Elsevier
Publish with us
Hepatic Plexus
Nervous System

Hepatic Plexus

Plexus hepaticus

Read more

Quick Facts

Sympathetic Contribution: Preganglionic efferent fibers from T7-T12 spinal cord levels travel via the splanchnic nerve to the celiac ganglion or the superior mesenteric ganglion, then through the celiac plexus to the hepatic plexus.

Parasympathetic Contribution: Preganglionic efferent fibers from the vagus nerve travel via the anterior vagal trunk and hepatic branch, or the left vagal trunk and celiac plexus.

Course: The hepatic plexus is a secondary plexus of the celiac plexus. It is found on the common hepatic artery.

Sympathetic Supply: The sympathetic fibers of the hepatic plexus innervate the vascular smooth muscle and tissues supplied by the common hepatic artery: the liver, gallbladder, pylorus, duodenum, pancreas, and greater curvature of the stomach.

Parasympathetic Supply: The parasympathetic fibers of the hepatic plexus innervate glandular tissue and smooth muscle supplied by the common hepatic artery (mentioned above).

Complete Anatomy
The world's most advanced 3D anatomy platform
Try it for Free

Contributing Nerves

The hepatic plexus is continuous with the celiac plexus via fibers running from the celiac trunk to the common hepatic artery. Sympathetic efferent fibers and visceral sensory afferent fibers travel from and to the celiac plexus, respectively.

Parasympathetic fibers from the posterior vagal trunk join the hepatic plexus by passing through the celiac plexus while anterior vagal trunk fibers reach the hepatic plexus via the hepatic branch of the anterior vagal trunk (Jensen, Alpini and Glaser, 2013).

Course

The hepatic plexus lies on the common hepatic artery. Its fibers travel along the branches of this artery to distribute to corresponding territories.

Branches

The hepatic plexus sends unnamed branches to the liver along both the hepatic artery and portal veins.

It gives rise to several named plexuses: the cystic plexus, a duodenal plexus, and the inferior gastric plexus. From the inferior gastric plexus, it can anastomose with fibers of the splenic plexus.

It is also connected to the celiac plexus and hepatic branch of the anterior vagal trunk.

Supplied Structures

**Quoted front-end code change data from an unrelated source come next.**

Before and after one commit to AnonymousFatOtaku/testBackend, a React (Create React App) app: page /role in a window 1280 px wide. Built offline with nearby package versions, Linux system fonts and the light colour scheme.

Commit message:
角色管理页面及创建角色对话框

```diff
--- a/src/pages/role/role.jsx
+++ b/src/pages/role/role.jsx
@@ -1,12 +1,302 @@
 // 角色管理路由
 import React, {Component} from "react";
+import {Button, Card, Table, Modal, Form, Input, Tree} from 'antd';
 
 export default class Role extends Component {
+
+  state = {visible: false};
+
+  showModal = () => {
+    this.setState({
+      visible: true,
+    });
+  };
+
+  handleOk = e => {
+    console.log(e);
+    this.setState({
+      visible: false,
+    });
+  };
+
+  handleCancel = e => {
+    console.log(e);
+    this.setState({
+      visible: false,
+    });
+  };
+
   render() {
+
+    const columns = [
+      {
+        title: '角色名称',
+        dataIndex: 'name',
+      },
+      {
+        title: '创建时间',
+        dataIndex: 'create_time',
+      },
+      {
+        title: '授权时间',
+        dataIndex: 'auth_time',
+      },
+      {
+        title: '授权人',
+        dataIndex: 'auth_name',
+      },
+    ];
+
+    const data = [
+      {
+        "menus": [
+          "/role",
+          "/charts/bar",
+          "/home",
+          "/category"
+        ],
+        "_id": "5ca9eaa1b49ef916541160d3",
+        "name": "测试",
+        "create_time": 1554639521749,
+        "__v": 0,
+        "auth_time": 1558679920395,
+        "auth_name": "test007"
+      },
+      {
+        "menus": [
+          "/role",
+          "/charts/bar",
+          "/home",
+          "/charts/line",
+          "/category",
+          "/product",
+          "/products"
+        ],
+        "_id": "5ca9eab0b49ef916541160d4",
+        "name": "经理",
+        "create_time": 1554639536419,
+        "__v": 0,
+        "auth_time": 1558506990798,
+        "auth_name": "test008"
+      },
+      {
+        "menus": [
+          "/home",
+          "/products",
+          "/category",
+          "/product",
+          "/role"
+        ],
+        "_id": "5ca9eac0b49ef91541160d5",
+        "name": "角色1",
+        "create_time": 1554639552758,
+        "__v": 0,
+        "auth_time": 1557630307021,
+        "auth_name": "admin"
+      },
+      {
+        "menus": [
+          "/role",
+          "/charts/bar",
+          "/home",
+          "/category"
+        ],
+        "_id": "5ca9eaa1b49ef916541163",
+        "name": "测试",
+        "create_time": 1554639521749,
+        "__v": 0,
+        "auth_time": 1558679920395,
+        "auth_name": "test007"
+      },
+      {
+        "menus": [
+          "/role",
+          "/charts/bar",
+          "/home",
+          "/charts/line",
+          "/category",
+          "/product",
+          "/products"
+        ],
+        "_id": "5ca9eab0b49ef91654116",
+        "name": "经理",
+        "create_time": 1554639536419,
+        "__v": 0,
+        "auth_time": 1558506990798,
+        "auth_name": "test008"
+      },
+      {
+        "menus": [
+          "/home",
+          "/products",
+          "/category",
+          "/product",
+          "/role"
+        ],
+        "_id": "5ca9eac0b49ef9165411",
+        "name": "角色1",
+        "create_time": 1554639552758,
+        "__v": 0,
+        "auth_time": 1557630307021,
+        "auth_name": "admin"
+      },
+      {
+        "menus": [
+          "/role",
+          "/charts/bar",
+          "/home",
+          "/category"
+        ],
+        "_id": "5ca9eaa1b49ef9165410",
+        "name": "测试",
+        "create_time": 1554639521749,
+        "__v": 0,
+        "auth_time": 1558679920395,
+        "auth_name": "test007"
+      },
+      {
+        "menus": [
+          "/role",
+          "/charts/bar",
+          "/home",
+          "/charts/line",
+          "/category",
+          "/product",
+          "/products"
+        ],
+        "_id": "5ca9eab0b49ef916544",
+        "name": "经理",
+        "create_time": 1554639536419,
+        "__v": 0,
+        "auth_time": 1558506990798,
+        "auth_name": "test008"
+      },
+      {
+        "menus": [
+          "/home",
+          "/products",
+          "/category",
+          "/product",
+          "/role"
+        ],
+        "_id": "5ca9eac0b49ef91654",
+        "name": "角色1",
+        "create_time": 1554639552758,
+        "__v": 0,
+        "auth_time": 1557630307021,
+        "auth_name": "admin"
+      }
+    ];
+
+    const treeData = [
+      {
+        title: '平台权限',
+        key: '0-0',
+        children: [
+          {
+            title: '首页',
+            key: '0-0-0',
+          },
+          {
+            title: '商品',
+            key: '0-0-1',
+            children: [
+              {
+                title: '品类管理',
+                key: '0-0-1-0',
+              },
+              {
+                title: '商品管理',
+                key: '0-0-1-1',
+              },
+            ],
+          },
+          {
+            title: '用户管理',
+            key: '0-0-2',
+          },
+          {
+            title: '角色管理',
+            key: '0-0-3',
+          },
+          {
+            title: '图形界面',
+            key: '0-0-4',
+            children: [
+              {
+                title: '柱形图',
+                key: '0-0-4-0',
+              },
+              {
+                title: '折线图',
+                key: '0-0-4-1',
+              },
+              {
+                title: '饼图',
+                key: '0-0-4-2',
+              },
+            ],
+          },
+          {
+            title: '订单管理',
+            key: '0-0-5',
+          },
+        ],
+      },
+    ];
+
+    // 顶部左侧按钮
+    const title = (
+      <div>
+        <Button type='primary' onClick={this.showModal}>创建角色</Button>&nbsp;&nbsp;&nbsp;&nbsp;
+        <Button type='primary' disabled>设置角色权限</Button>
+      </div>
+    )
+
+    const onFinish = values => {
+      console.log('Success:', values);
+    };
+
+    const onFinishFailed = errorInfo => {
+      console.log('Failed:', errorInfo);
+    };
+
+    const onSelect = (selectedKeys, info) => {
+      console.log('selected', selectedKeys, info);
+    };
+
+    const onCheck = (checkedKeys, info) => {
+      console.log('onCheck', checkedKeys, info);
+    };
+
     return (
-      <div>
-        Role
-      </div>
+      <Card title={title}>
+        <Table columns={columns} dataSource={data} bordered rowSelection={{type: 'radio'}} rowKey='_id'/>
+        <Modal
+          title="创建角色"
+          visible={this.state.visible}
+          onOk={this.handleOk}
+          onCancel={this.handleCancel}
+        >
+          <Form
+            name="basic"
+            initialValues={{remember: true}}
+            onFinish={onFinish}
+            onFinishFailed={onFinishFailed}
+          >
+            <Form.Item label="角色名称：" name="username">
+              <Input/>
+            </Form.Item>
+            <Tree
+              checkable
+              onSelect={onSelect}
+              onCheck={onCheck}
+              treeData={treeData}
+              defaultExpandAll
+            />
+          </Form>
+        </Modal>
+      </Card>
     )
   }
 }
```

The hepatic plexus is a mixed plexus conveying both sympathetic and parasympathetic nerves to the tissues supplied by the common hepatic artery. It also conveys visceral sensory nerves back to the CNS.

Sympathetic efferent fibers of the hepatic plexus innervate vascular smooth muscle and tissues of the liver, gallbladder, pylorus, duodenum, pancreas, and greater curvature of the stomach.

Parasympathetic efferent fibers of the hepatic plexus innervate glandular tissue and smooth muscle of the liver, gallbladder, pylorus, duodenum, pancreas, and greater curvature of the stomach.

Visceral sensory fibers carrying afferents from the liver, gallbladder, pylorus, duodenum, pancreas, and greater curvature of the stomach run back through the hepatic plexus.

References

Jensen, K. J., Alpini, G. and Glaser, S. (2013) 'Hepatic nervous system and neurobiology of the liver', Comprehensive Physiology, 3(2), pp. 655-665.

Learn more about this topic from other Elsevier products

Plexus

ScienceDirect image

) The myenteric plexus consists of ganglia located between the circular and longitudinal muscle layers.

Explore on ScienceDirect(opens in new tab/window)

Complete Anatomy

The world's most advanced 3D anatomy platform

Complete Anatomy